Many people in Houston know someone who has diabetes. It is a common blood disease, and according to data from the American Diabetes Association, more than nine percent of Americans had diabetes as of 2012. In addition, every year, doctors diagnose roughly 1.4 million Americans as having diabetes.
Diabetes comes in two forms, Type 1 and Type 2, with Type 2 being much more prevalent. In fact, only about five percent of people with diabetes have Type 1. With this form of the disease, a person’s body does not produce insulin. This is a problem because people need insulin to get glucose from sugars and starches into their body’s cells. With Type 2 diabetes, a person’s glucose levels rise faster than normal because their body does not properly use the insulin that it produces.
Unlike Type 1 diabetes, which people are born with, Type 2 diabetes develops over time, and is most prevalent among middle-aged and older adults. Regardless of which type of the disease affecting a person, diabetes can cause many health problems. Although a person can effectively manage their diabetes throughout life, sometimes it can cause health issues that leave an individual unable to handle their normal daily tasks.
Under federal law, diabetes is classified as a disability, and people with the disease have certain legal protections. Furthermore, either Type 1 or Type 2 diabetes can cause a person to have severe enough health problems that they are unable to work a regular job. If this is the case, the person may qualify for Social Security disability benefits to help with medical expenses and monthly living costs.
While some people with diabetes can get SSD benefits for illness, not every case will be severe enough to qualify for benefits. Thus, residents in the Houston area who have diabetes and are having trouble obtaining or maintaining a job should research whether they might be able to qualify for SSD. An experienced Social Security attorney can help people in this situation with their questions and represent them as they seek out the compensation they need.

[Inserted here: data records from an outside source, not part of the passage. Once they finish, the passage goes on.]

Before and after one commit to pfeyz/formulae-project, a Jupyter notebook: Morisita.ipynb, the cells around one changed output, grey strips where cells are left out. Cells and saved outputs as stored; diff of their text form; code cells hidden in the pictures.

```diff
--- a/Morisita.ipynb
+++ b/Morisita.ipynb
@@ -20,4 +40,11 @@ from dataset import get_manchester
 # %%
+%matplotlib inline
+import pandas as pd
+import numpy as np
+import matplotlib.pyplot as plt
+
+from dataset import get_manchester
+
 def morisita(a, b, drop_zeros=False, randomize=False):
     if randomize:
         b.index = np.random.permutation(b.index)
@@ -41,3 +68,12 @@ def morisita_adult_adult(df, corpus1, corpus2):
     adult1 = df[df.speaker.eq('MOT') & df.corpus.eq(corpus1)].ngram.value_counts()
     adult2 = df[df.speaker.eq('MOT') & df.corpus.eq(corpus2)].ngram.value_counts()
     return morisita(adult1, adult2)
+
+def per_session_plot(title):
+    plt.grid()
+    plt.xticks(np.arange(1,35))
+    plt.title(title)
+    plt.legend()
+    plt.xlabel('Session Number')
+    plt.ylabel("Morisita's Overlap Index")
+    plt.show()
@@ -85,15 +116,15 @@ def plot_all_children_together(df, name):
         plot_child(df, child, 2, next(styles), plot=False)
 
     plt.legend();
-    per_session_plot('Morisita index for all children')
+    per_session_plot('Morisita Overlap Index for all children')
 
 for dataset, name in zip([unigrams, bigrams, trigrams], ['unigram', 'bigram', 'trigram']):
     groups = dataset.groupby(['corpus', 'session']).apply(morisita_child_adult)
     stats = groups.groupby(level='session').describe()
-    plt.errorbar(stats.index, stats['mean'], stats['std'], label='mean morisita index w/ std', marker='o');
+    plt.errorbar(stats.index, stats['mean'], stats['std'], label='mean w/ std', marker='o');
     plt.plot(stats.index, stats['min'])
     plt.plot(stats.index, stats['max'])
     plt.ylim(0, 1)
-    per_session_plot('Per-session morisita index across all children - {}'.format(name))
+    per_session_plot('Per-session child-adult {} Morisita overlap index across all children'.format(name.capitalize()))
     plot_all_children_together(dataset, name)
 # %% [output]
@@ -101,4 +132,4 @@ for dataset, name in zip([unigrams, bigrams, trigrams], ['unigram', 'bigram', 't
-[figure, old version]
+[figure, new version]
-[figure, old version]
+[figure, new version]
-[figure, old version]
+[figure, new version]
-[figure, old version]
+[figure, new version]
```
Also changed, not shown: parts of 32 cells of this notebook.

Source: American Diabetes Association, “Is Diabetes a Disability?” accessed on Sep. 23, 2016